The Science of Existence (102) Cell Division

Cell Division

The cell cycle is the life cycle of cell, though the term is often used to refer to the mitotic phase, when cell division occurs. Between divisions, a cell is in interphase, which is its ordinary life.

Cell division is a daedal process of cell replication. There are a variety of regimes for cell division, depending upon the type of cell and organism.

Cell division is dynamically regulated, with much decision-making. Cells decide to divide based upon the environment they sense they are in, cell size, and the time of day. Changing cell fluid pressure helps drive cell division.

Prokaryotes asexually reproduce via fission: splitting their cells into 2 (binary fission) or more (multiple fission). Some organelles in eukaryotic cells also replicate via fission, as do some single-celled eukaryotes.

In eukaryotic cell division, a parent cell divides into daughter cells. The cell nucleus divides first (mitosis), followed by the cytoplasm splitting in 2 (cytokinesis). For unicellular eukaryotes, such as amoeba, cell division is equivalent to reproduction: a new organism is created.

Cell division in multicellular eukaryotes varies by cell type. Somatic and stem cells undergo mitosis. As part of sexual reproduction, germline cells divide via meiosis.

The primary concern of cell division is maintaining the parent cell’s genome. Prior to division, the genomic encyclopedia stored in chromosomes (or prokaryotic genophores) must be precisely replicated, and the duplicated genome cleanly bifurcated between cells.

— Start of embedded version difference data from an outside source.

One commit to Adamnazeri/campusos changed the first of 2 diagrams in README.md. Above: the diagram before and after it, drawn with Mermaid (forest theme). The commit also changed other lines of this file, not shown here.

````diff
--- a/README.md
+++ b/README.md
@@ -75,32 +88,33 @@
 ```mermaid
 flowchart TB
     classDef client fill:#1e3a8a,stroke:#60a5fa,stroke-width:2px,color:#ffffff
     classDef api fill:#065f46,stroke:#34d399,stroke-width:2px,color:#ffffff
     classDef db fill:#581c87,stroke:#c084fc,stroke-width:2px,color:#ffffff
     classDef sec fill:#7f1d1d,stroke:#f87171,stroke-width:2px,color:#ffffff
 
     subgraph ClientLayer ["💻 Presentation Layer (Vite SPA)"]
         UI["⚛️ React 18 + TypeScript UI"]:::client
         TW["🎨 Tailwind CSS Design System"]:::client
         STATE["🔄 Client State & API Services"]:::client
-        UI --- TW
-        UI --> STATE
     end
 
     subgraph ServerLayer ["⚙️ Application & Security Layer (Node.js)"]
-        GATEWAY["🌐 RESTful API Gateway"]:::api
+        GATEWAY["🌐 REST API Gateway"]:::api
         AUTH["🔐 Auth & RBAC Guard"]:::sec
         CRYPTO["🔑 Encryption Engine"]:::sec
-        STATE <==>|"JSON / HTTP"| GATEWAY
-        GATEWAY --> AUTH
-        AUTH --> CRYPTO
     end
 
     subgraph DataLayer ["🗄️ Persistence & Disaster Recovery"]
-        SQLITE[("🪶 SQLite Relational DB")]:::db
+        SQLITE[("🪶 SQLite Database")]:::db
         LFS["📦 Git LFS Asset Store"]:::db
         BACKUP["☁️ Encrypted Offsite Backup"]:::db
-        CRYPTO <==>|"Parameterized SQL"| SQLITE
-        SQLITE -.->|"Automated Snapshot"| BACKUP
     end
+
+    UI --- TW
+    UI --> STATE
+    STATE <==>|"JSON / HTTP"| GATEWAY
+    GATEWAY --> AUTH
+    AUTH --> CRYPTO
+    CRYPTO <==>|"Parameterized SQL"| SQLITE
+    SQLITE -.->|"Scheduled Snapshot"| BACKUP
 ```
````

Considerable cellular infrastructure is involved in ensuring genomic consistency from one generation to the next. The intricacy of cell division illustrates the amazing intelligence in biological processes.